The bill seeks to set patients on a path to sustainable recovery by both increasing access to care and improving the standard of care. Under this legislation, all insurance plans in the Commonwealth will cover acute treatment services, clinical stabilization and medical detox for at least ten days, and patients will have access to treatment without having to obtain prior authorization first. Additionally, licensed drug and alcohol counselors will be added to the list of specialists covered to allow these providers to bill insurers for their services.
“This legislation is the first step in quelling the rise in substance addition that is devastating the lives of people across the Commonwealth,” Speaker DeLeo said. “The bill provides the foundation for sustainable improvement by increasing access to care and changing the way we monitor and respond to unprecedented public health crises like the one we’re currently confronting.”
“I’m proud that my colleagues in the House and I were able to pass legislation that will increase opportunities for long-term substance abuse recovery,” said Representative RoseLee Vincent (D-Revere). “Substance abuse is an issue that hits home for many families. Often times, people with addiction are stigmatized and are not able to receive the proper treatment, but it is our hope that with this legislation, people who suffer from substance abuse will be able to receive adequate treatment.”
The legislation expands on efforts taken by the House last year by allowing for the emergency scheduling of substances by the Commissioner of the Department of Public Health (DPH). DPH will now have the authority to temporarily categorize a substance as “schedule I’ on an emergency basis to avoid imminent hazard to public safety or preserve public health. Additionally, this bill authorizes DPH compile a list of prescription drug drop boxes and other safe locations where people will be able to dispose of excess prescription drugs.

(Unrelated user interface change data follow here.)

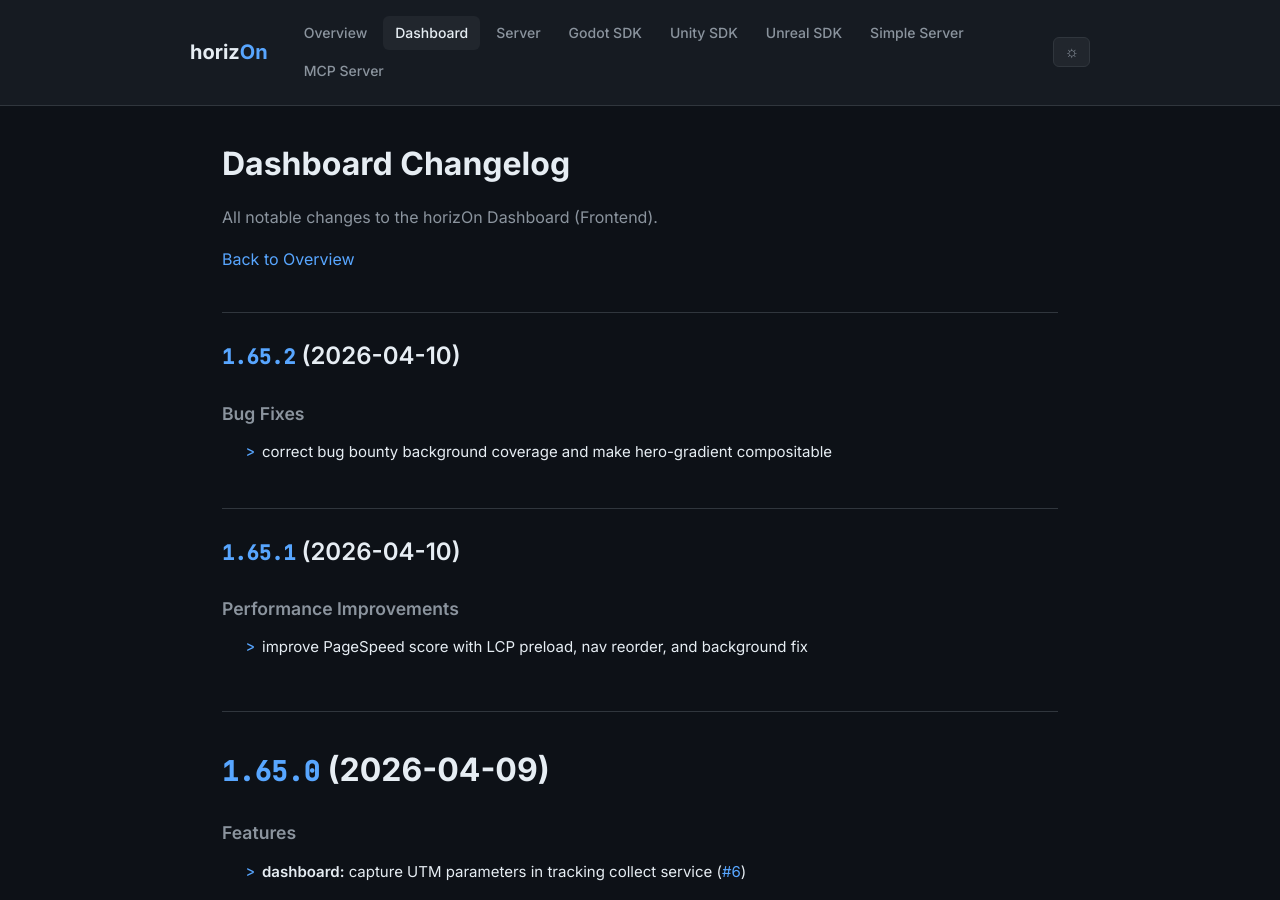
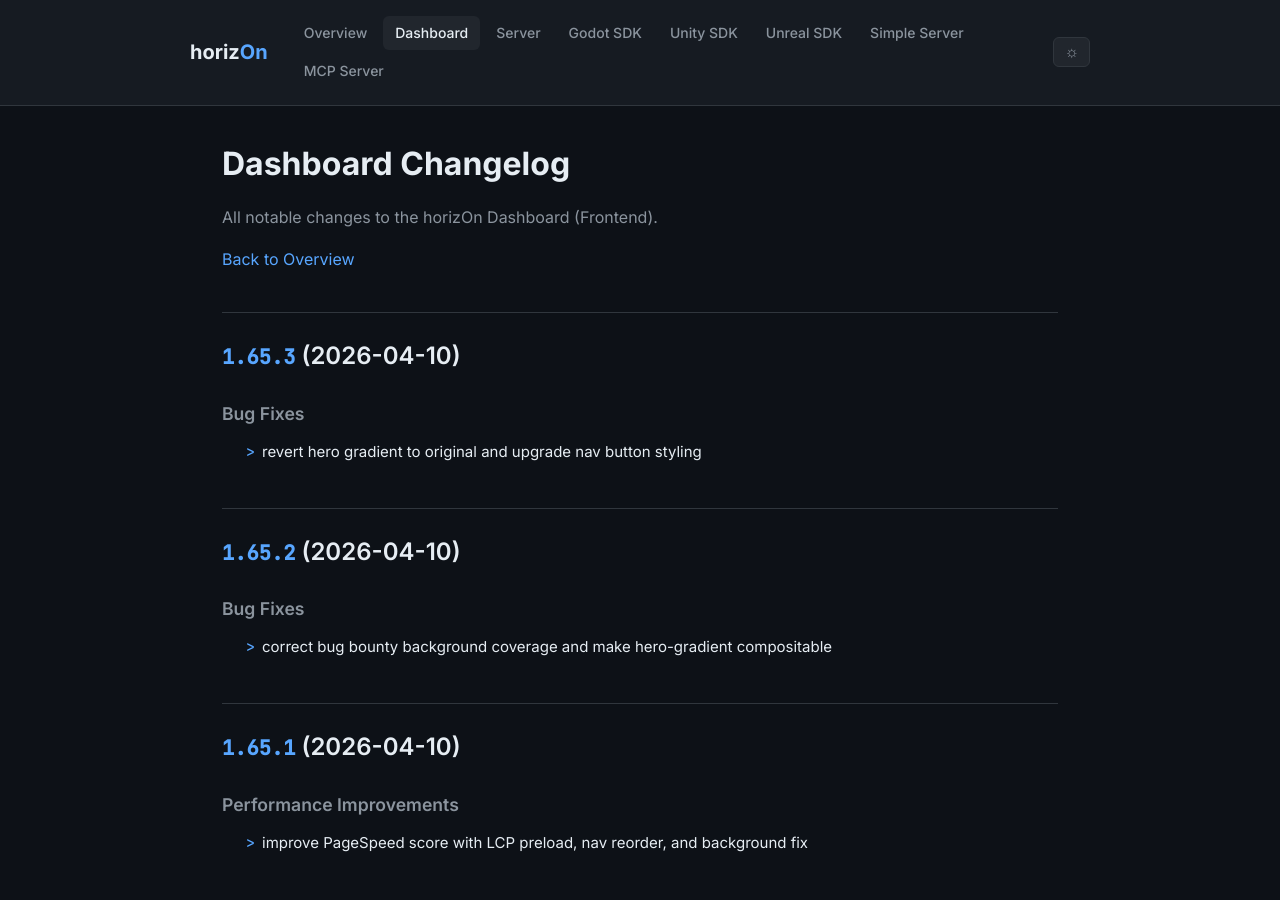
Before and after one commit to ProjectMakersDE/horizOn-Changelog, a Jekyll site: the page built from dashboard-changelog.md, in a window 1280 px wide and 900 px high. Built offline with Jekyll 4.4.1, drawn with Linux system fonts in a browser that asks for light colours.

Commit message:
chore: sync changelogs [skip ci]

```diff
--- a/dashboard-changelog.md
+++ b/dashboard-changelog.md
@@ -8,6 +8,13 @@ title: Dashboard Changelog
 All notable changes to the horizOn Dashboard (Frontend).
 
 [Back to Overview](.)
+
+## [1.65.3](https://github.com/ProjectMakersDE/horizOn-Dashboard/compare/v1.65.2...v1.65.3) (2026-04-10)
+
+
+### Bug Fixes
+
+* revert hero gradient to original and upgrade nav button styling ([d118421](https://github.com/ProjectMakersDE/horizOn-Dashboard/commit/d1184215f98f5ceea4955c951da2b5e4e550bfea))
 
 ## [1.65.2](https://github.com/ProjectMakersDE/horizOn-Dashboard/compare/v1.65.1...v1.65.2) (2026-04-10)
 
```
Also changed, not shown: index.md (+1 -1 lines).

To increase oversight and enhance the Commonwealth’s ability to respond to public health problems, this legislation increases the membership of the Drug Formulary Commission (DFC) to include representatives from the Department of Insurance, DPH, Medicaid and chronic pain and addition medicine. The DFC will also be required to recommend a list of chemically equivalent substitutions for opiates that are less likely to be abused to encourage the prescription of abuse-deterrent medications.